Before-and-after change data
::::
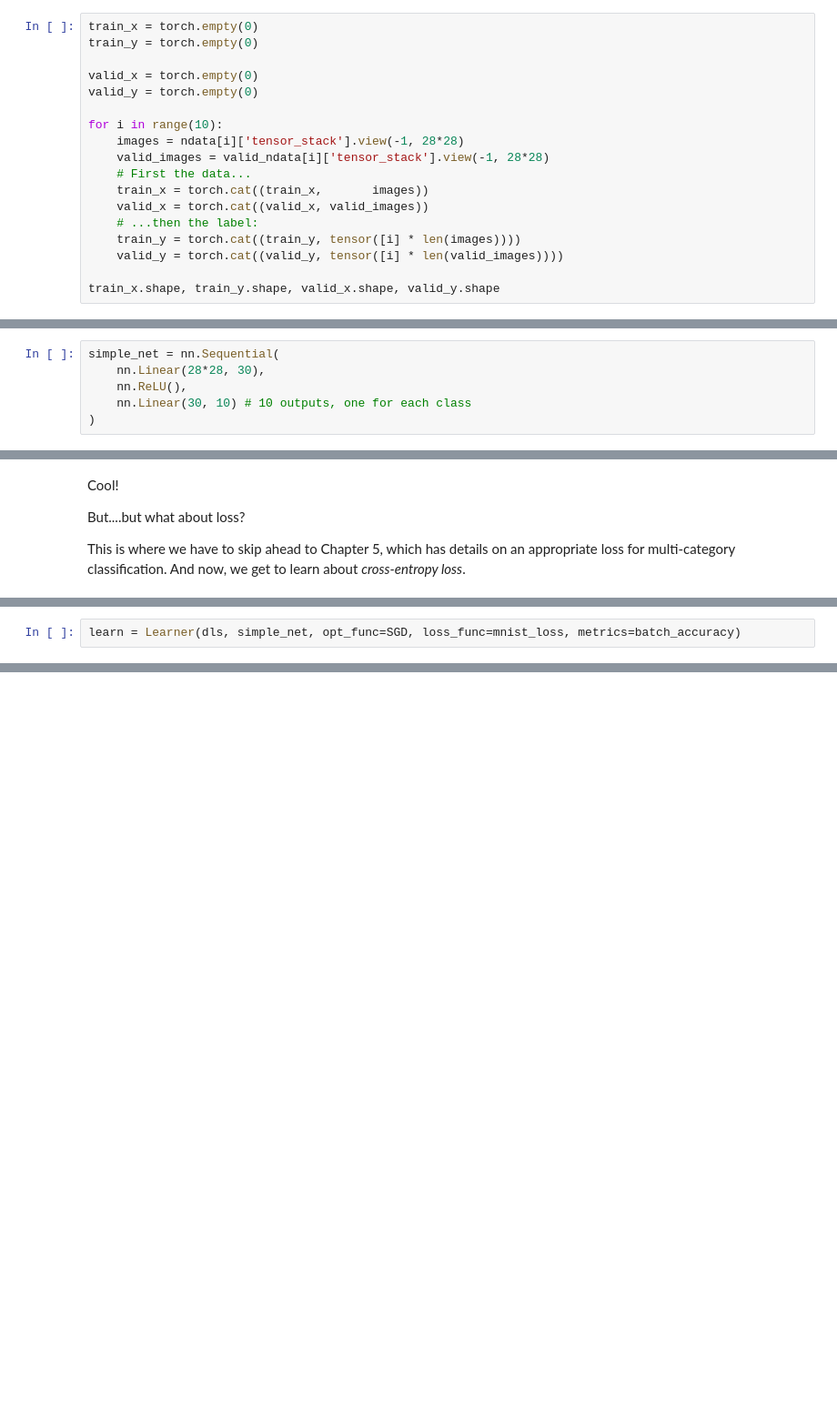
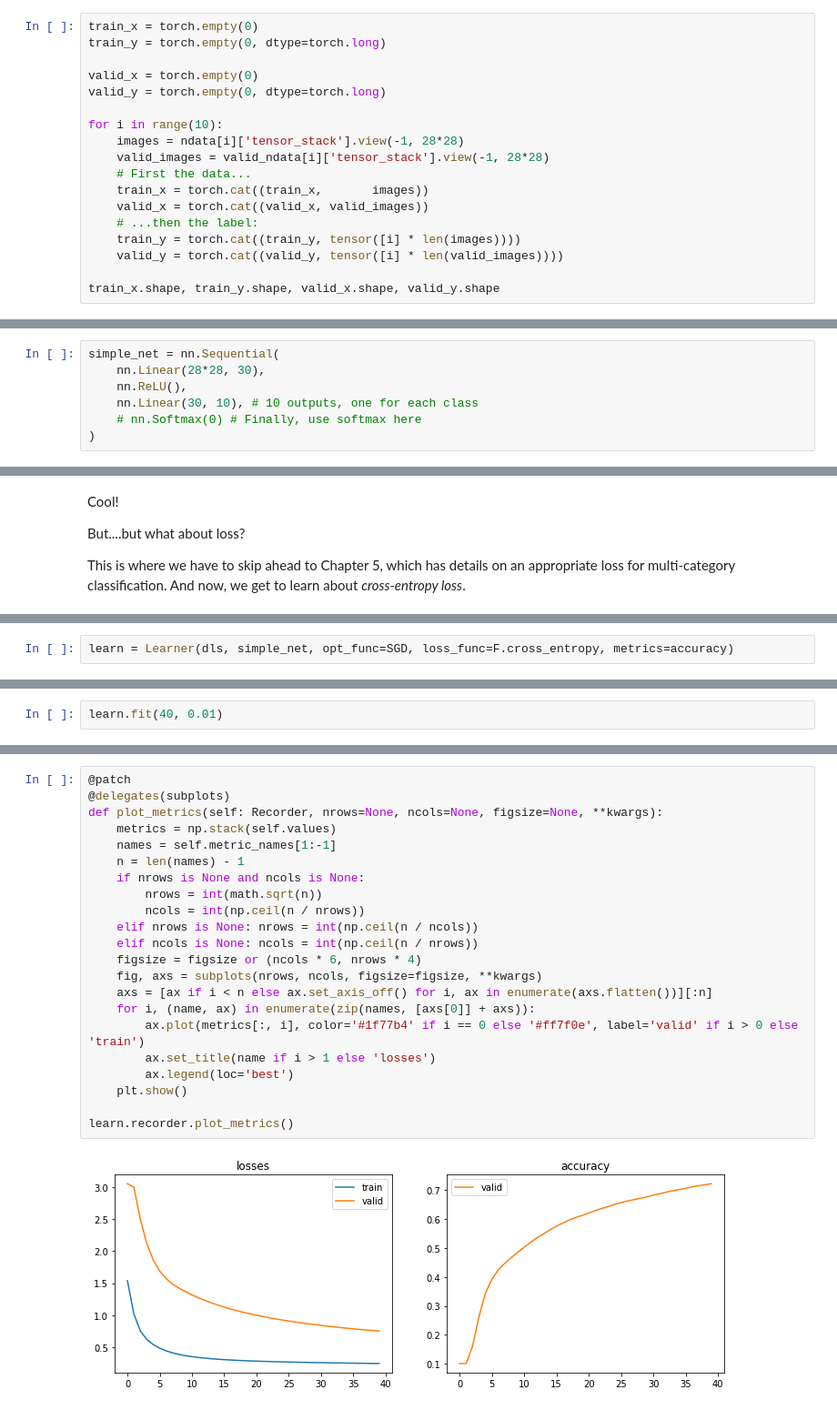
Before and after one commit to chuckmaini/pytorch_notebook_experimentation, a Jupyter notebook: notebooks/Chapter_4-Exercise_2.ipynb, the cells around one changed output, grey strips where cells are left out. Shown at 91% size. Drawn from its saved outputs; the diff is of its cells as text; blank space fills up the shorter version.

```diff
--- a/notebooks/Chapter_4-Exercise_2.ipynb
+++ b/notebooks/Chapter_4-Exercise_2.ipynb
@@ -461,10 +461,10 @@ Reminder to myself:
 - tuples are in parentheses, not square brackets -- but those are optional; it's the commas that make the tuple
 # %%
 train_x = torch.empty(0)
-train_y = torch.empty(0)
+train_y = torch.empty(0, dtype=torch.long)
 
 valid_x = torch.empty(0)
-valid_y = torch.empty(0)
+valid_y = torch.empty(0, dtype=torch.long)
 
 for i in range(10):
     images = ndata[i]['tensor_stack'].view(-1, 28*28)
@@ -604,7 +604,8 @@ Thus, skipping ahead to pg 177...
 simple_net = nn.Sequential(
     nn.Linear(28*28, 30),
     nn.ReLU(),
-    nn.Linear(30, 10) # 10 outputs, one for each class
+    nn.Linear(30, 10), # 10 outputs, one for each class
+    # nn.Softmax(0) # Finally, use softmax here
 )
 # %%
 dl = DataLoader(dset, batch_size=256)
@@ -666,2 +660,2 @@ This is where we have to skip ahead to Chapter 5, which has details on an approp
 # %%
-learn = Learner(dls, simple_net, opt_func=SGD, loss_func=mnist_loss, metrics=batch_accuracy)
+learn = Learner(dls, simple_net, opt_func=SGD, loss_func=F.cross_entropy, metrics=accuracy)
@@ -669,0 +662,2 @@ NameError: name 'mnist_loss' is not defined
+# %%
+learn.fit(40, 0.01)
@@ -669,0 +684,24 @@ NameError: name 'mnist_loss' is not defined
+# %%
+@patch
+@delegates(subplots)
+def plot_metrics(self: Recorder, nrows=None, ncols=None, figsize=None, **kwargs):
+    metrics = np.stack(self.values)
+    names = self.metric_names[1:-1]
+    n = len(names) - 1
+    if nrows is None and ncols is None:
+        nrows = int(math.sqrt(n))
+        ncols = int(np.ceil(n / nrows))
+    elif nrows is None: nrows = int(np.ceil(n / ncols))
+    elif ncols is None: ncols = int(np.ceil(n / nrows))
+    figsize = figsize or (ncols * 6, nrows * 4)
+    fig, axs = subplots(nrows, ncols, figsize=figsize, **kwargs)
+    axs = [ax if i < n else ax.set_axis_off() for i, ax in enumerate(axs.flatten())][:n]
+    for i, (name, ax) in enumerate(zip(names, [axs[0]] + axs)):
+        ax.plot(metrics[:, i], color='#1f77b4' if i == 0 else '#ff7f0e', label='valid' if i > 0 else 'train')
+        ax.set_title(name if i > 1 else 'losses')
+        ax.legend(loc='best')
+    plt.show()
+
+learn.recorder.plot_metrics()
+# %% [output]
+[figure, added]
```
Also changed, not shown: parts of 15 cells of this notebook.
::::
## Task prompt
Find the word "nrows" in the entries above and gather every line that holds it.

## Task output
+def plot_metrics(self: Recorder, nrows=None, ncols=None, figsize=None, **kwargs):
+    if nrows is None and ncols is None:
+        nrows = int(math.sqrt(n))
+        ncols = int(np.ceil(n / nrows))
+    elif nrows is None: nrows = int(np.ceil(n / ncols))
+    elif ncols is None: ncols = int(np.ceil(n / nrows))
+    figsize = figsize or (ncols * 6, nrows * 4)
+    fig, axs = subplots(nrows, ncols, figsize=figsize, **kwargs)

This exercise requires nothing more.